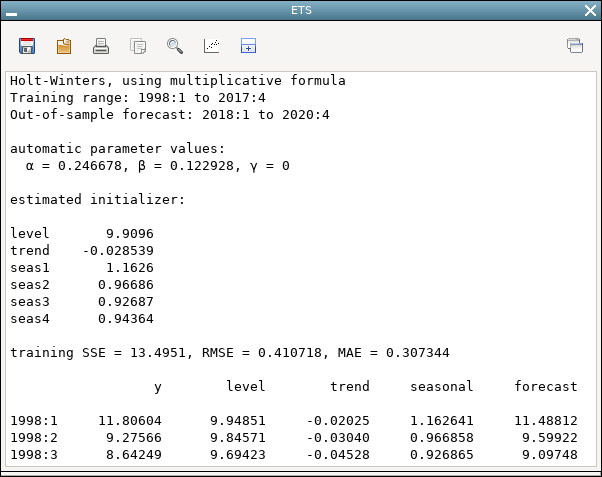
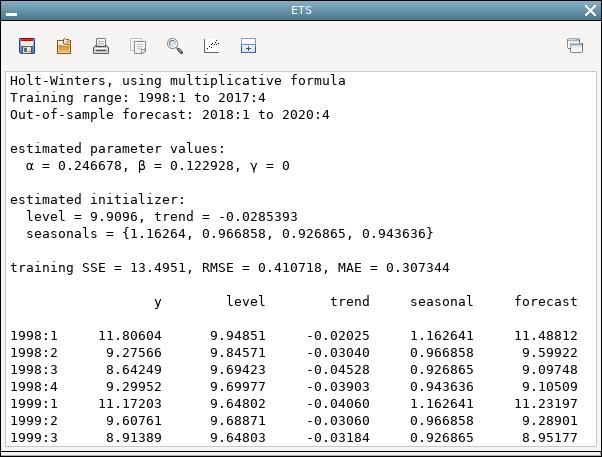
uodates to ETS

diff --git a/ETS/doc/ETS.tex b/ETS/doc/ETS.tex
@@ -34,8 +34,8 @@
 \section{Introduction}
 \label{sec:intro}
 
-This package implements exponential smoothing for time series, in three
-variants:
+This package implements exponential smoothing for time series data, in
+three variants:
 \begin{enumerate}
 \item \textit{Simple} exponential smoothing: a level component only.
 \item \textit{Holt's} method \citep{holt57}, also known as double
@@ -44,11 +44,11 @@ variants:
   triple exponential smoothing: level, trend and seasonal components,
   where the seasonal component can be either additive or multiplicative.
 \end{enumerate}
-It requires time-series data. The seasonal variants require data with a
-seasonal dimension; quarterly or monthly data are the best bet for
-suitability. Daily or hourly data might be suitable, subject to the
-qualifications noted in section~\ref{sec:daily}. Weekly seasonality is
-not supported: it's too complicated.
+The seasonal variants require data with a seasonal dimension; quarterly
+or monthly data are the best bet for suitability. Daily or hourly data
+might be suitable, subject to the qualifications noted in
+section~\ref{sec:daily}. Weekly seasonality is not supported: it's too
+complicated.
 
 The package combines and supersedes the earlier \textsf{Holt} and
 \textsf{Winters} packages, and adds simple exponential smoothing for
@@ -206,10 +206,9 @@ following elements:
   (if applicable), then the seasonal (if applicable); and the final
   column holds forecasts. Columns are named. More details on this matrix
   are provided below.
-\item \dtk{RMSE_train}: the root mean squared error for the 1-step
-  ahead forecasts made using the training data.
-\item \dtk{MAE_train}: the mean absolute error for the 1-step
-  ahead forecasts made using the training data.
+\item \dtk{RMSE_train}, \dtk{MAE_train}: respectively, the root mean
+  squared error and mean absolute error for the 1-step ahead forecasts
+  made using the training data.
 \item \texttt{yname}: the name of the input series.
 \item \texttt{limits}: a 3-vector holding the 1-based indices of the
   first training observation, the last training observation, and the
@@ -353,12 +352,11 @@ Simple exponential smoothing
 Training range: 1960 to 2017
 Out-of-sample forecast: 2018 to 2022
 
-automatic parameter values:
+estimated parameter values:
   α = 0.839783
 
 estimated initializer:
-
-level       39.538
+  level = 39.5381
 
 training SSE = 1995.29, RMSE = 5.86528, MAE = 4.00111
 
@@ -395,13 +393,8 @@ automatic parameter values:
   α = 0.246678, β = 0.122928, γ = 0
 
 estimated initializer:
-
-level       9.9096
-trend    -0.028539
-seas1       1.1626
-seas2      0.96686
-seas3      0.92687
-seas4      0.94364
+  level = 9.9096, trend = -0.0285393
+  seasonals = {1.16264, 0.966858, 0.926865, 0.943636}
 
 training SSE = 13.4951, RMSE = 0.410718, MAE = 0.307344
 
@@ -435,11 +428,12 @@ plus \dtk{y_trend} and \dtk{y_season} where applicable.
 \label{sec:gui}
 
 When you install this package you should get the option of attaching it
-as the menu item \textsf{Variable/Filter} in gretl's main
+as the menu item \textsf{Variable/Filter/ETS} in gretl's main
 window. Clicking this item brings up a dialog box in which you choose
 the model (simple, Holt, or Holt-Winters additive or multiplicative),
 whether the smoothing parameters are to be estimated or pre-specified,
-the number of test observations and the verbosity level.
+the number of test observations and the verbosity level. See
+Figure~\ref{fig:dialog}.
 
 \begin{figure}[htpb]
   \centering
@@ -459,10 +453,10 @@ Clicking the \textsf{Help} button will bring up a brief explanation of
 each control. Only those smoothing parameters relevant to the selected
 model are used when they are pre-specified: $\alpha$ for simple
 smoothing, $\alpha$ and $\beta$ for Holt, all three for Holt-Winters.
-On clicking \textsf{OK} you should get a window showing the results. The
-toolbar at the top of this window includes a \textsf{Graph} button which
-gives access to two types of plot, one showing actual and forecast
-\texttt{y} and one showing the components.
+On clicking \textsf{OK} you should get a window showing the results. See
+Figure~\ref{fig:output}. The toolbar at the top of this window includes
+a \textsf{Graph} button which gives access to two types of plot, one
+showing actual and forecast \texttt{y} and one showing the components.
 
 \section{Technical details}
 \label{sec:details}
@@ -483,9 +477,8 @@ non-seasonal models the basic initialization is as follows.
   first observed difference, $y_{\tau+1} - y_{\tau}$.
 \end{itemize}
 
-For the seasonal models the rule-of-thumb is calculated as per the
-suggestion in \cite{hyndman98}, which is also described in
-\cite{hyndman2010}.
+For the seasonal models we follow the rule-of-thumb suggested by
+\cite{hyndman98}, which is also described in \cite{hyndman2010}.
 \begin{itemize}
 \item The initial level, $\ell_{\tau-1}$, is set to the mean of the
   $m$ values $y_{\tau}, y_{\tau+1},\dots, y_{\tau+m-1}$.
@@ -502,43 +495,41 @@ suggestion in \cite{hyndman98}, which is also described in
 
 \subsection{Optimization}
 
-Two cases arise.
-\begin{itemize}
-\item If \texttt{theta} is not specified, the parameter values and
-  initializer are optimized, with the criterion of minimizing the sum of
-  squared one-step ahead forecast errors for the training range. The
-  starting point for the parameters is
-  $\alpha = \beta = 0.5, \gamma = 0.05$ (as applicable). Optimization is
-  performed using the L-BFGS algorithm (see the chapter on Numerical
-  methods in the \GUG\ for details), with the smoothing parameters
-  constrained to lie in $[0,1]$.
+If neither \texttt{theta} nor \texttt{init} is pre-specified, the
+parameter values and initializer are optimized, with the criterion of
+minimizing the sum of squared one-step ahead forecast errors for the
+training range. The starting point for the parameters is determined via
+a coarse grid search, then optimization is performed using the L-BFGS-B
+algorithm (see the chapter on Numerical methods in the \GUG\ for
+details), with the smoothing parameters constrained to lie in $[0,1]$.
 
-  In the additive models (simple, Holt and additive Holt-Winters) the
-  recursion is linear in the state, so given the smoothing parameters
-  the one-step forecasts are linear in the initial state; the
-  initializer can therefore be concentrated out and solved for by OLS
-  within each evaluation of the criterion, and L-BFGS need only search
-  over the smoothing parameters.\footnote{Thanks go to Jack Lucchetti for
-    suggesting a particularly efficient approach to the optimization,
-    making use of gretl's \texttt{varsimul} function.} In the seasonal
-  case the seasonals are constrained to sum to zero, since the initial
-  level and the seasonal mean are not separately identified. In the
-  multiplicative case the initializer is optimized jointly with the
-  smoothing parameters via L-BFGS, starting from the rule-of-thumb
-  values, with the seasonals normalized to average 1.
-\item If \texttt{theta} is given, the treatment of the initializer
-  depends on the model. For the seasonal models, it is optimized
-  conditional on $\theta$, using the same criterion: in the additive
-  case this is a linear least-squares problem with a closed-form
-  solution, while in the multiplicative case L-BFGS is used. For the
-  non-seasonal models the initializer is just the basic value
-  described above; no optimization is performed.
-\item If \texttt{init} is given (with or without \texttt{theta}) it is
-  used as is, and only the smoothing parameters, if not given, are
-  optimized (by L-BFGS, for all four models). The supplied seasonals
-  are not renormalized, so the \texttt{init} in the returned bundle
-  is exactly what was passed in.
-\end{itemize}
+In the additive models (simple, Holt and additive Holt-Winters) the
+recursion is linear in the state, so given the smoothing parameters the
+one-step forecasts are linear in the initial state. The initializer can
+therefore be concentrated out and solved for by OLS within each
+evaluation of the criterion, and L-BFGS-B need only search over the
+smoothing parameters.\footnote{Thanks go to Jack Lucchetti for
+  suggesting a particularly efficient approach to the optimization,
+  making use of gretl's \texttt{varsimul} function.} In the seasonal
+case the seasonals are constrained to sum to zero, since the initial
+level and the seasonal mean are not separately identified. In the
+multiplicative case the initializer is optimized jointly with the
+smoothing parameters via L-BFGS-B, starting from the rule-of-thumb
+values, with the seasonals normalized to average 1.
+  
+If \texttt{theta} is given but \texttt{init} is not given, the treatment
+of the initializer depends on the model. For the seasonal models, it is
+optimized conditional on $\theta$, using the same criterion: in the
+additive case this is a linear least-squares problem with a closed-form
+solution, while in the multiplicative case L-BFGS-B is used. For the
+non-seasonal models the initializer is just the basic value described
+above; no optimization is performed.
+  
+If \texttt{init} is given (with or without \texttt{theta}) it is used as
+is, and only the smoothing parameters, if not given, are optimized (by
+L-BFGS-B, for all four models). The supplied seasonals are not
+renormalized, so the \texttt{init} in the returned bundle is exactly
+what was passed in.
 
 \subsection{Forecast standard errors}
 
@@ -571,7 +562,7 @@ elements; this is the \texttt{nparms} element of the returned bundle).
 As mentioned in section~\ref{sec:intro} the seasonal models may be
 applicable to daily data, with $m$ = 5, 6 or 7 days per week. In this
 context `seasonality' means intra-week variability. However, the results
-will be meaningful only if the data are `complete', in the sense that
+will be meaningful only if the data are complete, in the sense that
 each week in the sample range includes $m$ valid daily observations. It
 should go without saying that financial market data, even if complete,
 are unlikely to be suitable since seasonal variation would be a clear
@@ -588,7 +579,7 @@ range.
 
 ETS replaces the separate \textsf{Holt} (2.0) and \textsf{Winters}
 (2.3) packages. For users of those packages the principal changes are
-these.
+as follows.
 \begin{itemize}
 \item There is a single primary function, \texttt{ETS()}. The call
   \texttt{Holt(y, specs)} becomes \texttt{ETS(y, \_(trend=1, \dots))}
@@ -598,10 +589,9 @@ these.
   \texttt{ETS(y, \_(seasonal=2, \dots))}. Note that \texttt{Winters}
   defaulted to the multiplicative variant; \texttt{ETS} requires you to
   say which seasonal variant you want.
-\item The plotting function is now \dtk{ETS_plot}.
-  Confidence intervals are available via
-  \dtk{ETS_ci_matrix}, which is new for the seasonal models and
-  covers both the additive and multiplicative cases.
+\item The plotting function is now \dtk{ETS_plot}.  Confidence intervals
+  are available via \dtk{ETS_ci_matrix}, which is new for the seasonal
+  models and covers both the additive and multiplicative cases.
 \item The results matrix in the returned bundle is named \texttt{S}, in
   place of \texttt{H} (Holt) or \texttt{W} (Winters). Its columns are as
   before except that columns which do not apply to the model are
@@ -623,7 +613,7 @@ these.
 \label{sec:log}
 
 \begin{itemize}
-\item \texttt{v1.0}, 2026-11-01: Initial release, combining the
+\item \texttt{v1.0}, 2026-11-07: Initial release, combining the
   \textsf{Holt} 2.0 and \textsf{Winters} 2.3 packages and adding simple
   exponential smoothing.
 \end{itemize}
------------------------------------------------------------------------
_WHAT THIS TASK INVOLVES_. Begin with the line that has "is as follows." in the listing above and end after the line that has "-502,43 +495,41 @@"; output those lines exactly.

_THE COMPLETED TASK_.
@@ -483,9 +477,8 @@ non-seasonal models the basic initialization is as follows.
   first observed difference, $y_{\tau+1} - y_{\tau}$.
 \end{itemize}
 
-For the seasonal models the rule-of-thumb is calculated as per the
-suggestion in \cite{hyndman98}, which is also described in
-\cite{hyndman2010}.
+For the seasonal models we follow the rule-of-thumb suggested by
+\cite{hyndman98}, which is also described in \cite{hyndman2010}.
 \begin{itemize}
 \item The initial level, $\ell_{\tau-1}$, is set to the mean of the
   $m$ values $y_{\tau}, y_{\tau+1},\dots, y_{\tau+m-1}$.
@@ -502,43 +495,41 @@ suggestion in \cite{hyndman98}, which is also described in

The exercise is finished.